nep-age New Economics Papers
on Economics of Ageing
Issue of 2015‒09‒26
twelve papers chosen by
Claudia Villosio
LABORatorio R. Revelli

  1. Cultural and Ethnic Differences in the Transitions from Work to "Retirement" of Rural Elders in China's Minority Regions By Connelly, Rachel; Maurer-Fazio, Margaret
  2. Spouses’ retirement and the take-up of disability pension By Johnsen, Julian V.; Vaage, Kjell
  3. Impacts of Leaving Paid Work on Health, Functions, and Lifestyle Behavior: Evidence from JSTAR panel data By HASHIMOTO Hideki
  4. Age of Decision: Pension Savings Withdrawal and Consumption and Debt Response By Sumit Agarwal
  5. Pension reforms in the 1990s and during the financial crisis: More of the same? By Grech, Aaron George
  6. The Politics of Pensions By Anzia, Sarah; Moe, Terry
  7. What makes people anxious about life after the age of 65? Evidence from international survey research in Japan, the United States, China, and India By Yoshihiko Kadoya
  8. Population Ageing and Its Effects on the German Economy By Dirk Ulbricht; Dmitry Chervyakov
  9. Monitoring and Assessment Framework for the European Innovation Partnership on Active and Healthy Ageing (MAFEIP) - Conceptual description of the Monitoring and Assessment Framework for the EIP on AHA By Fabienne Abadie; Christian Boehler
  10. Impact of gender aspect on self-perceived quality of life of elderly By Ghosh, Dona
  11. Estimation of Mode Effects in the Health and Retirement Study using Measurement Models By Cernat, Alexandru; Couper, Mick P.; Ofstedal, Mary Beth
  12. The Roles of Governance in Co-Evolutionary and Transformative Change - The Case of Active Ageing By M. Bugge , Markus; Coenen, Lars; Branstad, Are

  1. By: Connelly, Rachel (Bowdoin College); Maurer-Fazio, Margaret (Bates College)

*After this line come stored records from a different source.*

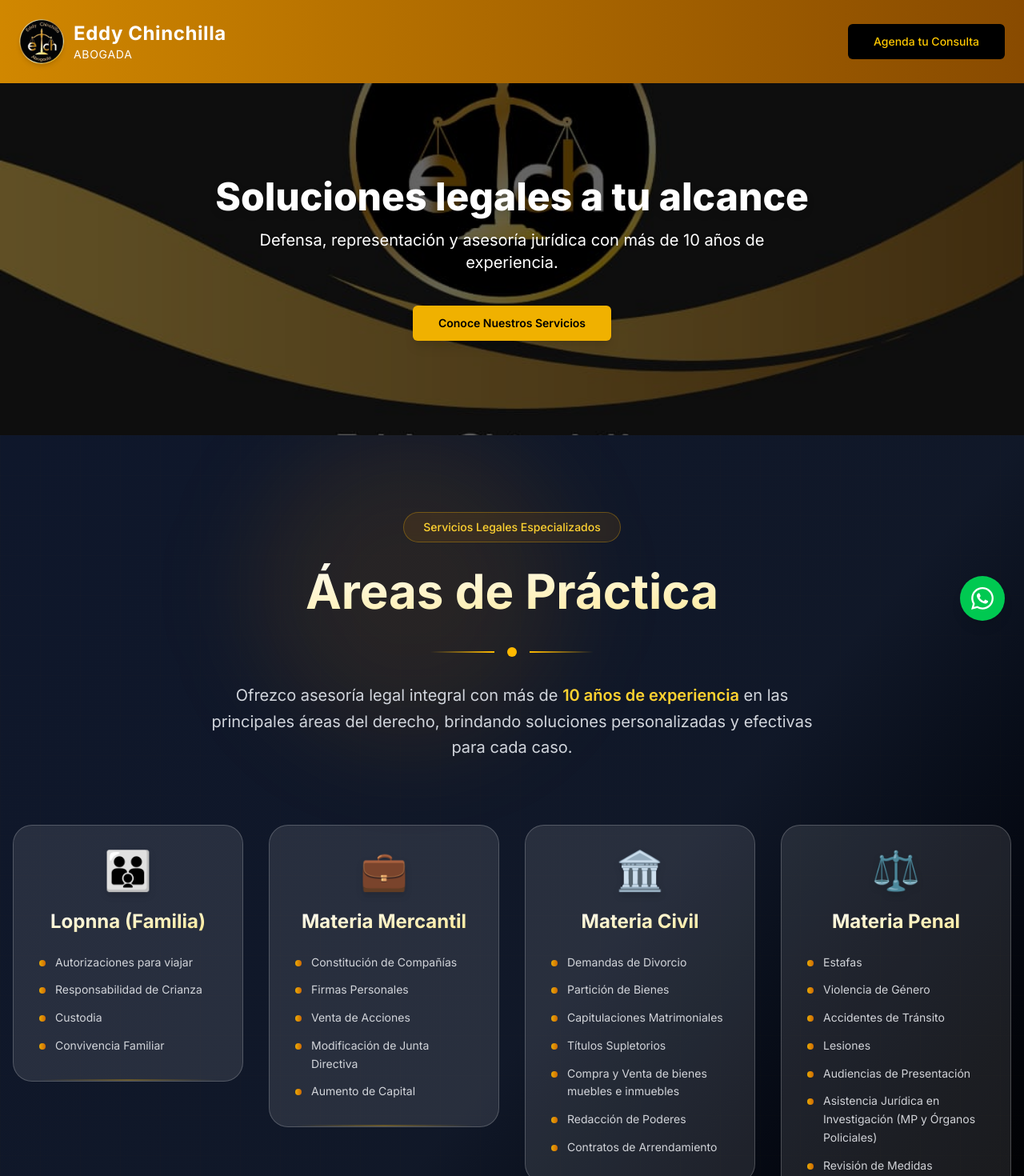
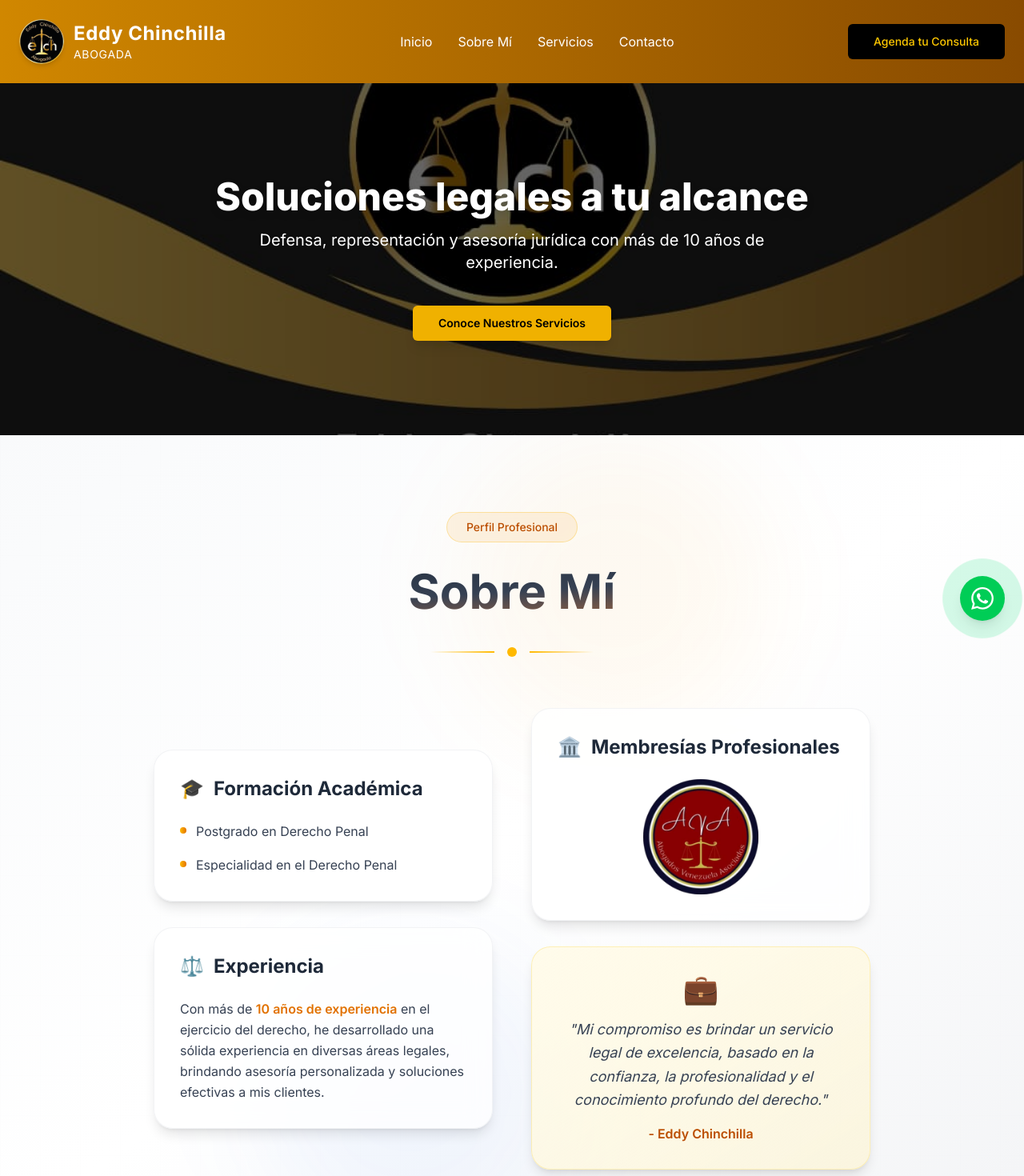
Before and after one commit to SebastianCastilloDev/abogada-eddy-chinchilla, a Next.js app: page / in a window 1280 px wide. Shown: the top 1470 px of the page at 80% size. Built offline with nearby package versions, Linux system fonts and the light colour scheme.

Commit message:
sobre mi

```diff
--- /dev/null
+++ b/src/components/AboutSection.tsx
@@ -0,0 +1,128 @@
+import React from "react";
+import { LAWYER } from "./lawyerData";
+import Image from "next/image";
+
+const AboutSection = () => (
+  <section id="sobre-mi" className="py-24 bg-gradient-to-br from-gray-50 via-white to-gray-100 relative overflow-hidden">
+    {/* Elementos decorativos de fondo */}
+    <div className="absolute inset-0 overflow-hidden">
+      <div className="absolute top-0 right-1/4 w-96 h-96 bg-amber-500/5 rounded-full blur-3xl"></div>
+      <div className="absolute bottom-0 left-1/4 w-96 h-96 bg-blue-500/5 rounded-full blur-3xl"></div>
+    </div>
+
+    {/* Grid pattern overlay */}
+    <div className="absolute inset-0 opacity-5">
+      <div className="absolute inset-0" style={{
+        backgroundImage: `
+          linear-gradient(rgba(0, 0, 0, 0.1) 1px, transparent 1px),
+          linear-gradient(90deg, rgba(0, 0, 0, 0.1) 1px, transparent 1px)
+        `,
+        backgroundSize: '50px 50px'
+      }}></div>
+    </div>
+
+    <div className="container mx-auto px-4 relative z-10">
+      {/* Header Section */}
+      <div className="text-center mb-16">
+        <div className="inline-block">
+          <span className="inline-block px-6 py-2 bg-amber-500/10 border border-amber-400/30 rounded-full text-amber-700 text-sm font-medium mb-6 backdrop-blur-sm">
+            Perfil Profesional
+          </span>
+        </div>
+
+        <h2 className="text-5xl md:text-6xl font-bold mb-8 bg-gradient-to-br from-gray-800 via-gray-700 to-amber-600 bg-clip-text text-transparent leading-tight">
+          Sobre Mí
+        </h2>
+
+        <div className="flex items-center justify-center mb-8">
+          <div className="h-0.5 w-20 bg-gradient-to-r from-transparent to-amber-400"></div>
+          <div className="mx-4 w-3 h-3 bg-amber-400 rounded-full"></div>
+          <div className="h-0.5 w-20 bg-gradient-to-l from-transparent to-amber-400"></div>
+        </div>
+      </div>
+
+      {/* Content Section */}
+      <div className="max-w-4xl mx-auto">
+        <div className="grid gap-12 md:grid-cols-2 items-center">
+          {/* Text Content */}
+          <div className="space-y-8">
+            <div className="bg-white/80 backdrop-blur-lg border border-gray-200/50 rounded-3xl p-8 shadow-lg">
+              <h3 className="text-2xl font-bold mb-6 text-gray-800 flex items-center gap-3">
+                <span className="text-2xl">🎓</span>
+                Formación Académica
+              </h3>
+              <div className="space-y-4">
+                {LAWYER.education.map((edu, index) => (
+                  <div
+                    key={index}
+                    className="flex items-start gap-3 group"
+                  >
+                    <div className="flex-shrink-0 w-2 h-2 bg-gradient-to-r from-amber-400 to-amber-600 rounded-full mt-2"></div>
+                    <span className="text-gray-700 leading-relaxed">
+                      {edu}
+                    </span>
+                  </div>
+                ))}
+              </div>
+            </div>
+
+            <div className="bg-white/80 backdrop-blur-lg border border-gray-200/50 rounded-3xl p-8 shadow-lg">
+              <h3 className="text-2xl font-bold mb-6 text-gray-800 flex items-center gap-3">
+                <span className="text-2xl">⚖️</span>
+                Experiencia
+              </h3>
+              <p className="text-gray-700 leading-relaxed">
+                Con más de <span className="text-amber-600 font-semibold">{LAWYER.experience}</span> en el
+                ejercicio del derecho, he desarrollado una sólida experiencia en diversas áreas legales,
+                brindando asesoría personalizada y soluciones efectivas a mis clientes.
+              </p>
+            </div>
+          </div>
+
+          {/* Memberships Section */}
+          <div className="space-y-8">
+            <div className="bg-white/80 backdrop-blur-lg border border-gray-200/50 rounded-3xl p-8 shadow-lg">
+              <h3 className="text-2xl font-bold mb-6 text-gray-800 flex items-center gap-3">
+                <span className="text-2xl">🏛️</span>
+                Membresías Profesionales
+              </h3>
+              <div className="space-y-6">
+                {LAWYER.memberships.map((membership, index) => (
+                  <div
+                    key={index}
+                    className="flex flex-col items-center text-center"
+                  >
+                    <div className="relative w-36 h-36">
+                      <Image
+                        src={membership.image}
+                        alt={membership.name}
+                        fill
+                        className="object-contain"
+                      />
+                    </div>
+                  </div>
+                ))}
+              </div>
+            </div>
+
+            {/* Quote or Mission */}
+            <div className="bg-gradient-to-br from-amber-50 to-amber-100/50 border border-amber-200/50 rounded-3xl p-8 shadow-lg">
+              <div className="text-center">
+                <div className="text-4xl mb-4 text-amber-600">💼</div>
+                <blockquote className="text-lg text-gray-700 italic leading-relaxed">
+                  "Mi compromiso es brindar un servicio legal de excelencia,
+                  basado en la confianza, la profesionalidad y el conocimiento profundo del derecho."
+                </blockquote>
+                <div className="mt-4 text-amber-700 font-semibold">
+                  - {LAWYER.name}
+                </div>
+              </div>
+            </div>
+          </div>
+        </div>
+      </div>
+    </div>
+  </section>
+);
+
+export default AboutSection;
--- a/src/components/Header.tsx
+++ b/src/components/Header.tsx
@@ -3,7 +3,7 @@ import { LAWYER } from "./lawyerData";
 
 const Header = () => (
   <header className="bg-gradient-to-r from-yellow-600 to-yellow-800 text-white">
-    <div className="container mx-auto flex flex-col md:flex-row items-center justify-between p-6 gap-4">
+    <div className="container mx-auto flex flex-col lg:flex-row items-center justify-between p-6 gap-4">
       <div className="flex items-center gap-3">
         {/* eslint-disable-next-line @next/next/no-img-element */}
         <img
@@ -18,9 +18,26 @@ const Header = () => (
           <p className="text-sm uppercase tracking-wider">{LAWYER.title}</p>
         </div>
       </div>
+
+      {/* Navigation */}
+      <nav className="hidden md:flex items-center gap-8">
+        <a href="#inicio" className="text-white hover:text-yellow-300 transition-colors duration-200">
+          Inicio
+        </a>
+        <a href="#sobre-mi" className="text-white hover:text-yellow-300 transition-colors duration-200">
+          Sobre Mí
+        </a>
+        <a href="#servicios" className="text-white hover:text-yellow-300 transition-colors duration-200">
+          Servicios
+        </a>
+        <a href="#contacto" className="text-white hover:text-yellow-300 transition-colors duration-200">
+          Contacto
+        </a>
+      </nav>
+
       <a
         href="#contacto"
-        className="inline-flex items-center justify-center whitespace-nowrap rounded-md text-sm font-medium h-11 px-8 bg-black hover:bg-gray-900 text-yellow-400"
+        className="inline-flex items-center justify-center whitespace-nowrap rounded-md text-sm font-medium h-11 px-8 bg-black hover:bg-gray-900 text-yellow-400 transition-colors duration-200"
       >
         Agenda tu Consulta
       </a>
--- a/src/components/Hero.tsx
+++ b/src/components/Hero.tsx
@@ -2,7 +2,7 @@ import React from "react";
 import { LAWYER } from "./lawyerData";
 
 const Hero = () => (
-  <section className="relative">
+  <section id="inicio" className="relative">
     {/* Hero Image */}
     {/* eslint-disable-next-line @next/next/no-img-element */}
     <img
--- a/src/components/LandingPage.tsx
+++ b/src/components/LandingPage.tsx
@@ -3,6 +3,7 @@
 import React from "react";
 import Header from "./Header";
 import Hero from "./Hero";
+import AboutSection from "./AboutSection";
 import ServicesSection from "./ServicesSection";
 import ContactSection from "./ContactSection";
 import Footer from "./Footer";
@@ -15,6 +16,7 @@ export default function LandingPage() {
       <Header />
       <main className="flex-1">
         <Hero />
+        <AboutSection />
         <ServicesSection />
         <ContactSection />
       </main>
--- a/src/components/lawyerData.ts
+++ b/src/components/lawyerData.ts
@@ -6,4 +6,15 @@ export const LAWYER = {
     whatsapp: "+58 424-1692372",
     email: "abg.eddychinchilla19@gmail.com",
     instagram: "tu.abogadaeddy",
+    education: [
+        "Postgrado en Derecho Penal",
+        "Especialidad en el Derecho Penal"
+    ],
+    experience: "10 años de experiencia",
+    memberships: [
+        {
+            name: "Sociedad de Abogados",
+            image: "/assets/eddychinchilla-sociedad.png"
+        }
+    ]
 };
```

    Abstract: This paper considers the work to "retirement" transitions of the rural elders in China who reside in seven regions with substantial minority populations. The data employed, those of the China Household Ethnicity Survey, are ideal for examining the effect of cultural differences on this key lifecycle event, the reduction of market-oriented work with age. Membership in particular ethnic minority groups is used to proxy the potential differences in the culture of aging and caregiving. We find that beyond education, the strongest predictors of labor force participation for China's rural elders are age, disability, widowhood, and ethnic minority status. The effects of ethnic minority group status on labor force participation are robust and the differences in participation among ethnic groups are sometimes large. It is thus misleading, in the analysis of the labor force participation of China's rural elders, to simply dichotomize ethnic minority and majority (Han) group membership. Further careful research is needed to help understand the differences in perceptions of aging among China's rural ethnic minority groups.
    Keywords: ethnicity, retirement, labor force participation, elders, aging, China Household Ethnicity Survey

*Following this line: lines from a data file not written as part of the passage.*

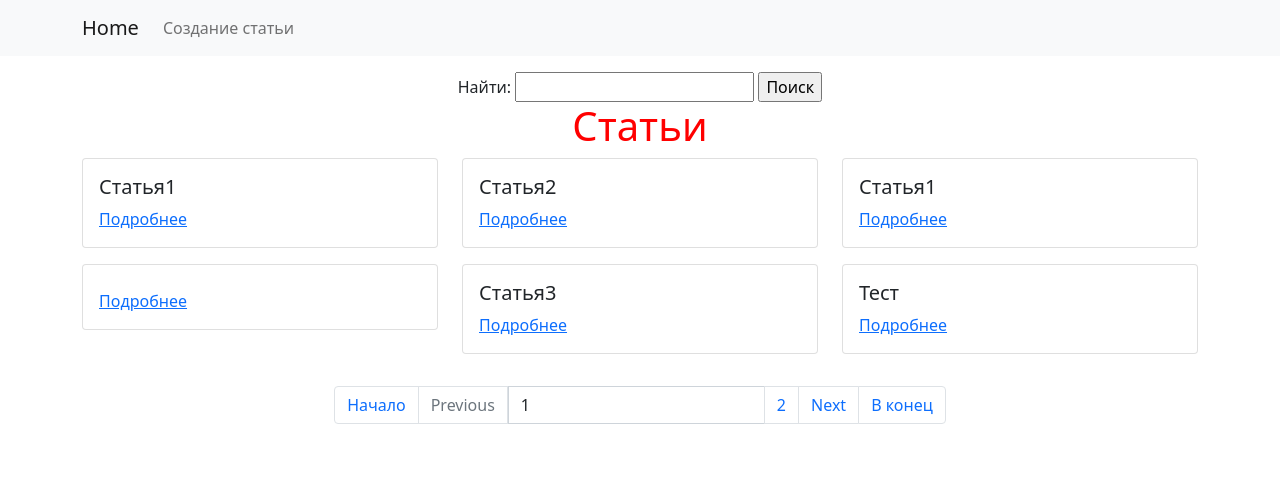
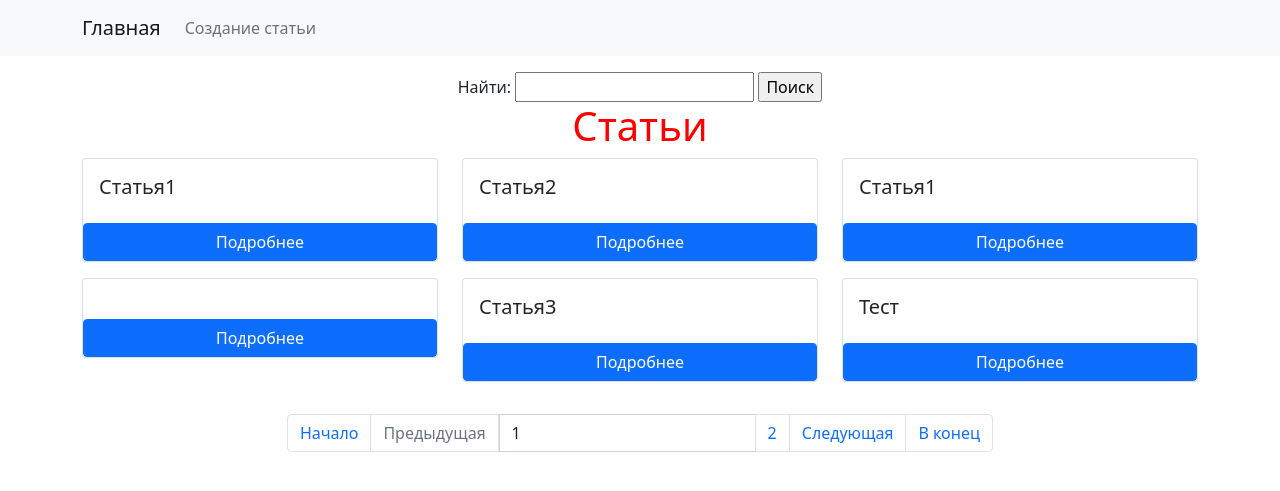
Before and after one commit to shakir76/Python_homework70, a Django app: page / in a window 1280 px wide. Shown: the top 491 px of the page. Run offline with Django 4.2, Linux system fonts and the light colour scheme; data comes from the database, SQL or seed files in the repository.

Commit message:
Немного подровнял верстку

```diff
--- a/source/webapp/templates/articles/create.html
+++ b/source/webapp/templates/articles/create.html
@@ -3,7 +3,7 @@
 
 {% block content %}
     <div class="text-center">
-        <h1>Create Article</h1>
+        <h1>Создание статьи</h1>
         <form action="" method="post">
             {% include "partial/form.html" with button_text="Создать" %}
         </form>
--- a/source/webapp/templates/articles/index.html
+++ b/source/webapp/templates/articles/index.html
@@ -17,8 +17,8 @@
                 <div class="card mb-3">
                     <div class="card-body">
                         <h5 class="card-title">{{ article.title }}</h5>
-                        <a href="{{ article.get_absolute_url }}" class="card-link">Подробнее</a>
                     </div>
+                    <a href="{{ article.get_absolute_url }}" class="card-link btn btn-primary">Подробнее</a>
                 </div>
             </div>
         {% empty %}
--- a/source/webapp/templates/articles/update.html
+++ b/source/webapp/templates/articles/update.html
@@ -3,7 +3,7 @@
 
 {% block content %}
     <div class="text-center">
-        <h1>Update Article</h1>
+        <h1>Изменение статьи</h1>
         <form action="" method="post">
             {% include "partial/form.html" with button_text="Изменить" %}
         </form>
--- a/source/webapp/templates/base.html
+++ b/source/webapp/templates/base.html
@@ -14,7 +14,7 @@
 <body>
 <nav class="navbar navbar-expand-lg navbar-light bg-light">
     <div class="container">
-        <a class="navbar-brand" href="{% url "index" %}">Home</a>
+        <a class="navbar-brand" href="{% url "index" %}">Главная</a>
         <button class="navbar-toggler" type="button" data-bs-toggle="collapse" data-bs-target="#navbarNav"
                 aria-controls="navbarNav" aria-expanded="false" aria-label="Toggle navigation">
             <span class="navbar-toggler-icon"></span>
--- a/source/webapp/templates/partial/pagination.html
+++ b/source/webapp/templates/partial/pagination.html
@@ -4,7 +4,7 @@
     </li>
     {% if page_obj.has_previous %}
         <li class="page-item">
-            <a class="page-link" href="?page={{ page_obj.previous_page_number }}{% if query %}&{{ query }}{% endif %}">Previous</a>
+            <a class="page-link" href="?page={{ page_obj.previous_page_number }}{% if query %}&{{ query }}{% endif %}">Предыдущая</a>
         </li>
         <li class="page-item">
             <a class="page-link"
@@ -13,7 +13,7 @@
         </li>
     {% else %}
         <li class="page-item disabled">
-            <a class="page-link" href="#" tabindex="-1" aria-disabled="true">Previous</a>
+            <a class="page-link" href="#" tabindex="-1" aria-disabled="true">Предыдущая</a>
         </li>
     {% endif %}
 
@@ -38,11 +38,11 @@
         </li>
         <li class="page-item">
             <a class="page-link"
-               href="?page={{ page_obj.next_page_number }}{% if query %}&{{ query }}{% endif %}">Next</a>
+               href="?page={{ page_obj.next_page_number }}{% if query %}&{{ query }}{% endif %}">Следующая</a>
         </li>
     {% else %}
         <li class="page-item disabled">
-            <a class="page-link" href="#" tabindex="-1" aria-disabled="true">Next</a>
+            <a class="page-link" href="#" tabindex="-1" aria-disabled="true">Следующая</a>
         </li>
     {% endif %}
     <li class="page-item">
```
Also changed, not shown: source/webapp/templates/articles/article_view.html (+9 -5 lines).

    JEL: J14 J15 J16 J26 D13 O53
    Date: 2015–09
  2. By: Johnsen, Julian V. (Department of Economics, University of Bergen); Vaage, Kjell (Department of Economics, University of Bergen)
    Abstract: This paper studies the effect of one spouse’s retirement on the Retirement of the other using a Norwegian early reform, which reduced the retirement age for workers in selected firms. The findings indicate that after the reform, the spouses of those who could retire earlier were less likely to remain in the workforce compared to the spouses of those who were not included in the early retirement scheme. This finding is compatible with preferences for shared spousal leisure. Contrary to previous findings, wives respond to husbands’ early retirement decisions. However, the findings are less conclusive with respect to husbands’ response to wives’ early retirement decisions. An investigation of the responding wives’ labor market exit strategy reveals that the reform increased their likelihood of retiring with a disability pension, representing a cost to public finance incurred in addition to the general retirement costs. This study contributes to other recent evidence on the influence of of non-health-related factors on the use of disability benefits among older workers.
    Keywords: Joint retirement; disability pension; older workers
    JEL: D04 H55 J14 J26
    Date: 2015–09–24
  3. By: HASHIMOTO Hideki
    Abstract: Despite extensive research published in economic, psychological, and public health literature, a consensual view on the causal influence of leaving paid work on health, functions, lifestyle behavior, and social participation has not been reached. Recent review studies indicate that heterogeneous characteristics of the pre-retired should be accounted for to reveal the impact of leaving paid work. Related evidence is scarce in Japan where the effective retirement age is the highest among developed countries. We used panel data from the Japanese Study of Aging and Retirement (JSTAR) to fill this knowledge gap. Using propensity-matching difference-in-difference estimation stratified by age strata (under 65 vs. 65 and over), gender, and job characteristics, we find that transitioning from paid work status to retirement exerts limited impact on cognitive function, mobility, smoking behavior, body mass index, psychological distress, hypertension prevalence, fruit intake, and social participation to voluntary services. However, some segments of older people seem more vulnerable to specific impacts, e.g., men formerly engaged in white-collar jobs and secured jobs, or older women with unsecured jobs showed a negative impact on cognitive function, while men with stressful jobs show a reduced prevalence of hypertension after retirement. We argue that the heterogeneity of the population at retirement age should be considered to specify causal pathways and policy implications of health impacts after leaving paid work more effectively.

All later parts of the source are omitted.